Against this backdrop we should examine a bias in the world of theology. Some fervently believe that the Jewishness of the New Testament is something to be explained away or even ignored at all costs. Is this reasonable? Some scholars admit that the established churches have fallen into gross error over important aspects of the Founder of Christianity and His early followers. Is it possible that churches founded in the name of Christ have been fundamentally wrong about His teaching and practice? Was the early Church far more Jewish than has been taught?
Well, as they say, truth is stranger than fiction. The subject of early Christianity's Jewishness has been avoided by most scholars because of a long-standing prejudice in the theological world. But a change of sorts is under way, and it is causing a reevaluation of some underlying approaches to traditional Christianity. If understood in their totality, the implications are profound.
Recognizing that the context of Jesus' life was within the Israelite religion of the Hebrew Scriptures, Roman Catholic theologian John Pawlikowski notes that some biblical scholars "share the conviction that Jesus must be returned to his essentially Jewish context if the Church is to understand his message properly."
More pointedly he writes: "It is now becoming increasingly apparent to biblical scholars that the lack of a deep immersion into the spirit and content of the Hebrew Scriptures leaves the contemporary Christian with a truncated version of Jesus' message. In effect, what remains is an emasculated version of biblical spirituality."
The Hebrew Scriptures comprise what we call the Old Testament, and we favor the "New Testament" over the "Old" by this nomenclature. More accurate and less misleading would be to call these two divinely inspired portions of the Bible the Hebrew Scriptures and the Apostolic Writings. Then we might better understand what the early Church knew and that its teachings and practice were firmly rooted in the only Bible they had for much of the first century, the Old Testament.
In practical application, this meant that those first Christians observed what many today would say are Jewish customs, such as the Passover.

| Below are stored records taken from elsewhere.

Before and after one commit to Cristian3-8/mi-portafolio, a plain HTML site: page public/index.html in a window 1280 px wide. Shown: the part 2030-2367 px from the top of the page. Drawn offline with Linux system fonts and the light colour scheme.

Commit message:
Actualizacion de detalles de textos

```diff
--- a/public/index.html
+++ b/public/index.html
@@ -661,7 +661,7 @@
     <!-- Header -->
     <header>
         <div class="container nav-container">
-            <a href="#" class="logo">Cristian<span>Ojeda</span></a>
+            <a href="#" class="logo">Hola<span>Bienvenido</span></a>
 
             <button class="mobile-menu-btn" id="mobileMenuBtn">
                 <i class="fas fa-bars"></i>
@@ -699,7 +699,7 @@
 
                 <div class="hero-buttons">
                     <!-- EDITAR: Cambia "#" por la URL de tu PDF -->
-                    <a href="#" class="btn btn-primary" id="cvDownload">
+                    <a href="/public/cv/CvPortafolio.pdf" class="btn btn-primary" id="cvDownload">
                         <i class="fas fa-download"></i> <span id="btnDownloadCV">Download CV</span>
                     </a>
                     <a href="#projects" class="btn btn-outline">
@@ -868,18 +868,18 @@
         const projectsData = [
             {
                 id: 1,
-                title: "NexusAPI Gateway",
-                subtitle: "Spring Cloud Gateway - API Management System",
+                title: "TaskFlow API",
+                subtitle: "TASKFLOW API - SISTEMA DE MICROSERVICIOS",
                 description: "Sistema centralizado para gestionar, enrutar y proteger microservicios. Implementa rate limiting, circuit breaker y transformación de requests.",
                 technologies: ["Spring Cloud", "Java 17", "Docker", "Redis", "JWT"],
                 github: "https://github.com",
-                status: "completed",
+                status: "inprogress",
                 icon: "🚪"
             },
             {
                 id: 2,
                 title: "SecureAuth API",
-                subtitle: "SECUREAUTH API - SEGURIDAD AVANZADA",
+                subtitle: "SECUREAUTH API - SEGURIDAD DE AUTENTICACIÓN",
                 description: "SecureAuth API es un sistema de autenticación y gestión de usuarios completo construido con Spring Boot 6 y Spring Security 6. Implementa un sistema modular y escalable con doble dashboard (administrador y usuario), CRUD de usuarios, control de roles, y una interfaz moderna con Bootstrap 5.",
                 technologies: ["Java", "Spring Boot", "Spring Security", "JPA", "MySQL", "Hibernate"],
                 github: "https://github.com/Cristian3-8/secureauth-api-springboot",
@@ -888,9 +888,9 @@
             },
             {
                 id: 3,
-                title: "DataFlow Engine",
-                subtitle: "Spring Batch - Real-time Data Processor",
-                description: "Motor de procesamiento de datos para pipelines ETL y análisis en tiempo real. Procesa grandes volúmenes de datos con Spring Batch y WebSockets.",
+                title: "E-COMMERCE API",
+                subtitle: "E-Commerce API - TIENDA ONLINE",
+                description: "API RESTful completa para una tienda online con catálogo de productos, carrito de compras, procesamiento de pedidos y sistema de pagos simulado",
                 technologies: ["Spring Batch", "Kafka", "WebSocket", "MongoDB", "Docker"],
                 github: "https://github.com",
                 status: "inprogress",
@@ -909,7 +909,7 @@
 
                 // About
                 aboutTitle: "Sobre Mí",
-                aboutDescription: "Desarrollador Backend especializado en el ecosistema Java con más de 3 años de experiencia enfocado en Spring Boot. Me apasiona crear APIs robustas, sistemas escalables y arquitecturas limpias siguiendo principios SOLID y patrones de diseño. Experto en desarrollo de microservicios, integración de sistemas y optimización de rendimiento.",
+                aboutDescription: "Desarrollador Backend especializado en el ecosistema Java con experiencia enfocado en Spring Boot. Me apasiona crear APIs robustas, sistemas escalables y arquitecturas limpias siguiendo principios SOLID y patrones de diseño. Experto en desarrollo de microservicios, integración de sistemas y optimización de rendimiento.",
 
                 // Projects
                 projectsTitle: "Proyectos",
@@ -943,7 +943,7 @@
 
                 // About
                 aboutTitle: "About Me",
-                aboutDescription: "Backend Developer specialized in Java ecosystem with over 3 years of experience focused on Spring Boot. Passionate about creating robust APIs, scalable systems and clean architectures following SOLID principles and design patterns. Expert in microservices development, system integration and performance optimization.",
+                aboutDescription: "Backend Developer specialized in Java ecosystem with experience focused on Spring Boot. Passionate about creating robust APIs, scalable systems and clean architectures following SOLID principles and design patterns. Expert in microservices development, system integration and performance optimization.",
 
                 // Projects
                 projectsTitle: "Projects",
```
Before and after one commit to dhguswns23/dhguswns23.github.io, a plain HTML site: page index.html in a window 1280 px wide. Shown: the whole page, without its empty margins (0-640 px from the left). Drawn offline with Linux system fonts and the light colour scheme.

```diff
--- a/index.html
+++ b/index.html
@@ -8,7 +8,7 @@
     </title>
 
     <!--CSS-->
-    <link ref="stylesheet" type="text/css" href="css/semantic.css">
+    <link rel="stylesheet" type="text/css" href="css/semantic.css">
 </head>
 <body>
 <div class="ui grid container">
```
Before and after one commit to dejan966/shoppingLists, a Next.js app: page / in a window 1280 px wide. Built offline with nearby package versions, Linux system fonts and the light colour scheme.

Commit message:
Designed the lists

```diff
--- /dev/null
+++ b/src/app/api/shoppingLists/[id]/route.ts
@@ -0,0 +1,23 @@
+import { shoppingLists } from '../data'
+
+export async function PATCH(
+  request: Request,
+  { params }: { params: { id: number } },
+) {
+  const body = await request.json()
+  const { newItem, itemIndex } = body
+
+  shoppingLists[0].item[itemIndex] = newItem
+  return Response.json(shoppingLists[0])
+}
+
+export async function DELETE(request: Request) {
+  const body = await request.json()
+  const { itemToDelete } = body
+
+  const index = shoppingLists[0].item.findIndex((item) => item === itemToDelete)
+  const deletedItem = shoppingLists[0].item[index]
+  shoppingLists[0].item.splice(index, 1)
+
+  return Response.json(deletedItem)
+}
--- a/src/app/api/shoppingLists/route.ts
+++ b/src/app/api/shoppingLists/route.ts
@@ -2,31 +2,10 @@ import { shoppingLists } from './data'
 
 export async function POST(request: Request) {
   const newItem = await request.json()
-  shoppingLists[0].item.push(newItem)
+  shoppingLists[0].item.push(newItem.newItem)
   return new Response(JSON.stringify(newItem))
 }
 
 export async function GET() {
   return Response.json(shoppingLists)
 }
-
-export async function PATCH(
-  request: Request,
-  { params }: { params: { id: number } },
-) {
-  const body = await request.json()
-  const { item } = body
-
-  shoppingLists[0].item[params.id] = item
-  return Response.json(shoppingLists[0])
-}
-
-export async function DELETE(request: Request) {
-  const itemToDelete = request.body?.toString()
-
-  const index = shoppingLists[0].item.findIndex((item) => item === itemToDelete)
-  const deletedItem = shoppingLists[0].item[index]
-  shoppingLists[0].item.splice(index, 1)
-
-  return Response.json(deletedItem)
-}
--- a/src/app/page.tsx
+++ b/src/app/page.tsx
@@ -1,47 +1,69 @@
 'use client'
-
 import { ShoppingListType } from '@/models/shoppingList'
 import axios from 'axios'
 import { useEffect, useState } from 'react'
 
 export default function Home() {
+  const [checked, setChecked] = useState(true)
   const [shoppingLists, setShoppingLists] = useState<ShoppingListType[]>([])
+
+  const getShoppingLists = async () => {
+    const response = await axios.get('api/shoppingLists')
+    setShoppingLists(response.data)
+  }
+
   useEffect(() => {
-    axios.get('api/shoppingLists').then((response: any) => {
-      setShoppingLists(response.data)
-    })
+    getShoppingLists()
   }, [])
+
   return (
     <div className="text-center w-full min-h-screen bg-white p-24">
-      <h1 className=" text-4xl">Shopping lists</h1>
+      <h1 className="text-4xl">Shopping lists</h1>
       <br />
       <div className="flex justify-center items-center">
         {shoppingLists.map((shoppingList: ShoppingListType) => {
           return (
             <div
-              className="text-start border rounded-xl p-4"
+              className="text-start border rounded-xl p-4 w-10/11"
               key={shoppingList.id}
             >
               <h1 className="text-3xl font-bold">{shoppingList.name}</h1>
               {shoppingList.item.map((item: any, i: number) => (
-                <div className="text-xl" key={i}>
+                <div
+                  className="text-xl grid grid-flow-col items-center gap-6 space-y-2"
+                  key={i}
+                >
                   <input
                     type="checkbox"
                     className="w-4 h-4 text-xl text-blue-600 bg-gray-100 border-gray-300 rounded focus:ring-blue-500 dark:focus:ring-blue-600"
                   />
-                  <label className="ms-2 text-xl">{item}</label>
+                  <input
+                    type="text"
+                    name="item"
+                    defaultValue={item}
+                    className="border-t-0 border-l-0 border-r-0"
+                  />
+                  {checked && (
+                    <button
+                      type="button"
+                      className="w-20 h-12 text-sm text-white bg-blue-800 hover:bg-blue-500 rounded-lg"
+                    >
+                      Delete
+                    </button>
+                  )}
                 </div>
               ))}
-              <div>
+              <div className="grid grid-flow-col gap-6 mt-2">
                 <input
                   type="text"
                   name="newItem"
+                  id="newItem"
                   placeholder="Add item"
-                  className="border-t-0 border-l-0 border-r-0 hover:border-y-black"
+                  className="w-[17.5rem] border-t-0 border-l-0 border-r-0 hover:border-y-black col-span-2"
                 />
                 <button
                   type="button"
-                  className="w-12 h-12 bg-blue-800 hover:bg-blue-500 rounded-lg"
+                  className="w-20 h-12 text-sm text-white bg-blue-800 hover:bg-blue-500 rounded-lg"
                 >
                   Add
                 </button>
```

It is eye-opening to read the accounts of Jesus' last days with this Jewish background in mind. On the night preceding His crucifixion, Jesus sat with His disciples for the Passover meal, annually eaten by the Israelite peoples for centuries after the Exodus from Egypt.
Jesus was an Israelite, of the tribe of Judah. He was also God in the flesh. That night He took bread and wine and introduced new symbols for an ancient memorial, infusing it with fresh significance. He was soon to become the Savior of humanity by His sacrificial death in our stead. He was the Passover Lamb of God.
That evening He also performed the seemingly menial task of washing His disciples' feet. Today some follow His example by once a year on the Passover washing other's feet, symbolic of their desire to humbly serve. They also take bread and wine in memory of the ultimate sacrifice of the Son of God. One teacher of theology told me a few years ago that some friends had recently begun the practice of foot-washing, and she considered them better Christians for doing so.
We would all do well to consider what it means to be a Christian in light of the findings of today's scholars regarding the Founder's essential Jewishness. Which other early-Church beliefs and practices should we imitate? The Good News will bring you more on this subject as the months go by. GN